“The Counselor” is full of death, drugs, betrayal and gore.
However, while “The Counselor” has many great actors, it lacks an engaging plot.
A lawyer (Michael Fassbender) called Counselor is looking for a little extra money. He gets engaged to Laura (Penelope Cruz), and buys a 3.9 karat diamond. For more money, he gets involved with drug traffickers, and together they look to make $20 million on one truck-full of cocaine.
Counselor goes to Reiner (Javier Bardem), a club owner, for help joining the trafficking market. He then meets up with Westray (Brad Pitt), who is also part of the trafficking.
Things soon start to go south as the truck disappears, and Counselor is left to figure out how to get out of trafficking or get the truck back.
I wish I had known even just a little bit of the story going into the movie. Throughout the entire film I was trying to figure out what the point was. I realized after seeing the movie that the point was to kill off a few people in various ways, show a lot of blood, and make a few dirty jokes.
The movie had so much potential from top to bottom. It has Ridley Scott, an Academy Awards three-time best director nominee, Pitt, Cameron Diaz and Cruz.
The acting was phenomenal and I expected that out of the cast, but the characters weren’t explained well enough. Fassbender was perfectly cast as the emotional yet tough lawyer. Pitt wasn’t in the film much, but he owned the stage every time he was on-screen.
The biggest surprise for me was the acting of Diaz. I’m a fan of hers anyway, but in the film she played a tough, manipulative woman who always gets what she wants. She was perfect for the role.
The movie left me confused as to what was going on. The producers attempted to leave the film on a cliffhanger but didn’t do so well. The story didn’t have a good resolution, and Counselor’s ending point was left unexplained.

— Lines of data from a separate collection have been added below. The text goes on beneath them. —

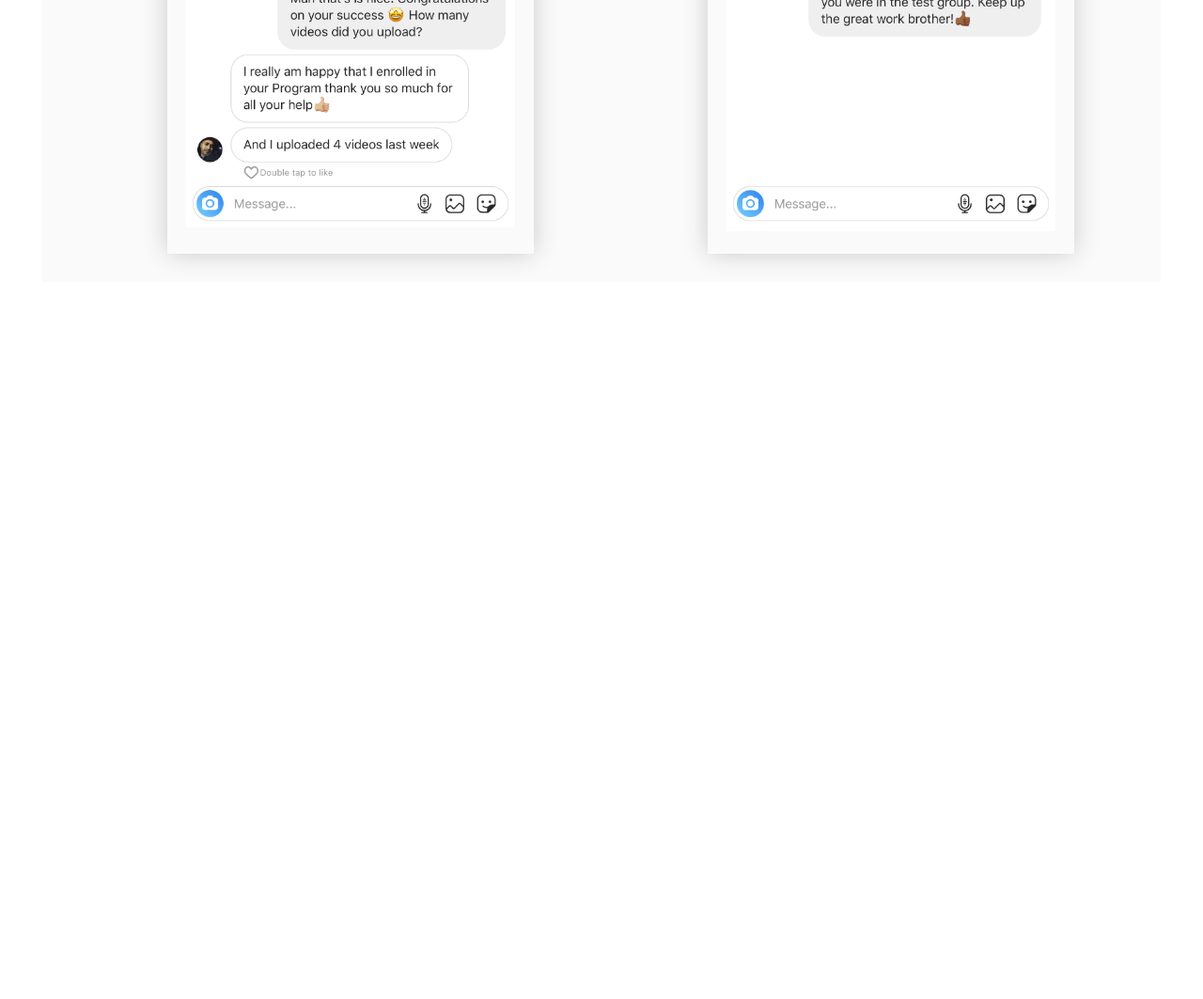
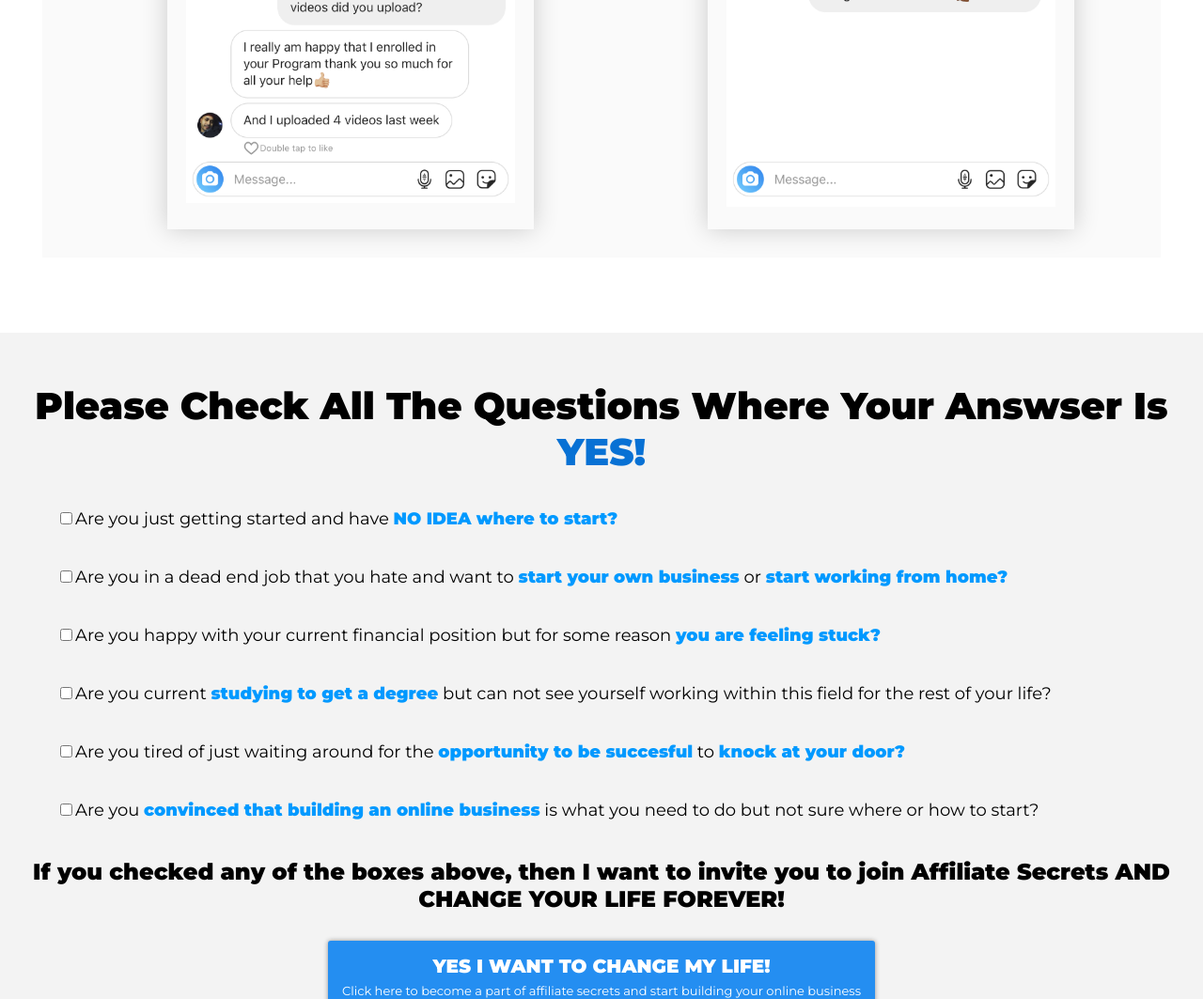
Before and after one commit to pheeya/youtubeMastery, a plain HTML site: page index.html in a window 1280 px wide. Shown: the part 2617-3680 px from the top of the page at 94% size. Before the commit the page ends 2917 px from the top, so only its background shows below. Drawn offline with Linux system fonts and the light colour scheme.

Commit message:
added mid2 section

```diff
--- a/index.html
+++ b/index.html
@@ -54,6 +54,7 @@
 
     <section class="mid top">
         <h1>Student Results</h1>
+        <p>Take a look at the results that the program has already done for my students</p>
         <div class="results">
         <ul>
             <li><img src="1.jpeg" alt="proof1"></li>
@@ -63,6 +64,26 @@
         </ul>
         </div>
     </section>
+
+    <section class="mid2 top">
+<h1>Please Check All The Questions Where Your Answser Is <span>YES!</span></h1>
+
+<ul>
+    <li><input type="checkbox">Are you just getting started and have <span class="bold">NO IDEA where to start?</span></li>
+    <li><input type="checkbox">Are you in a dead end job that you hate and want to <span class="bold">start your own business</span> or <span class="bold">start working from home?</span></li>
+    <li><input type="checkbox">Are you happy with your current financial position but for some reason <span class="bold">you are feeling stuck?</span></li>
+    <li><input type="checkbox">Are you current <span class="bold">studying to get a degree</span> but can not see yourself working within this field for the rest of your life?</li>
+    <li><input type="checkbox">Are you tired of just waiting around for the <span class="bold">opportunity to be succesful</span> to <span class="bold">knock at your door?</span></li>
+    <li><input type="checkbox">Are you <span class="bold">convinced that building an online business</span> is what you need to do but not sure where or how to start?</li>
+</ul>
+<div class="action">
+    <h2>If you checked any of the boxes above, then I want to invite you to join Affiliate Secrets <span class="bold">AND CHANGE YOUR LIFE FOREVER!</span></h2>
+<a href="#"><button class="enroll">YES I WANT TO CHANGE MY LIFE!
+
+    <br> <span>Click here to become a part of affiliate secrets and start building your online business</span>
+</button></a>
+</div>
+    </section>
 </div>
 
     <script src="timer.js"></script>
--- a/rules.css
+++ b/rules.css
@@ -137,8 +137,14 @@ font-weight:400;
     background-color:rgb(250, 250, 250);
 }
 .mid h1{
-    margin-bottom:50px;
+    margin-bottom:10px;
     margin-top:80px;
+    font-size:40px;
+}
+.mid p {
+    font-size:20px;
+    color:rgb(68, 68, 68);
+    margin-bottom:20px;
 }
 .mid ul li{
     width:350px;
@@ -150,3 +156,25 @@ box-shadow: 0 0 25px rgba(0, 0, 0, 0.192);;
 .mid ul li img{
     width:100%;
 }
+.mid2{
+    max-width:1400px;
+    margin:80px auto;
+    background-color:rgb(243, 243, 243);
+    padding:20px;
+}
+.mid2 h1{
+    font-size:40px;
+}
+
+.mid2 ul {
+    list-style-type:none;
+    text-align:left;
+}
+.mid2 ul li{
+    padding:20px 0;
+    font-size:18px;
+}
+.mid2 li .bold{
+    font-weight:bold;
+    color:rgb(0, 153, 255);
+}
```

The movie was fast-paced with little explanation as to why random characters were important. The ending was abrupt and the producers killed a lot of characters just to show off a couple of new and intense ways to kill someone.
“The Counselor” deserves a C based on its lack of depth and story. it only eluded a D because of awesome acting.
Matthew has a different take
It’s true. I hadn’t read up on “The Counselor” much before seeing the movie. It looked intriguing enough, but I went into the theater completely oblivious to plot and cast.
Like Jordan, I was wholly confused for a good portion of the film. What the heck was going on? But like a fine wine, I had to savor this movie for a few hours before I realized how good it actually was.
Fassbender can do nothing wrong. Ever since he rocked my world as Magneto in “X-Men: First Class,” I’ve become increasingly fond of his work. He even made the so-so “Prometheus” watchable. I thought he executed (pun intended) his role beautifully in this film.
The acting was great all around, in fact. The weakest link in the cast was probably Brad Pitt; all I saw was his character from “Ocean’s 11.” But he’s not featured too much in the film, so it’s OK.
It takes a daring director to do what Ridley Scott did. I’ve only seen this type of filmmaking from the Coen brothers. The plot is highly dense, there is a confusing number of characters, and the storyline doesn’t wrap up nicely in a neat little package.
It’s a movie that dares the audience to figure it out. It doesn’t rely on cheap dialogue and visual gimmicks to lead an idiotic viewer along. It didn’t treat me like a third grader. It figured the audience would be smart enough to figure it out eventually.
And if not, then too bad for the audience.
It’s a smart film. It was directed smartly. It’s full of smart acting. Will it win any awards? If the Academy of Motion Picture Arts and Sciences is smart, then it will.
“The Counselor” gets an A from my end. I’d go for broke and make it an A+, but I’m going to remain grounded; I’m not going to lose my head.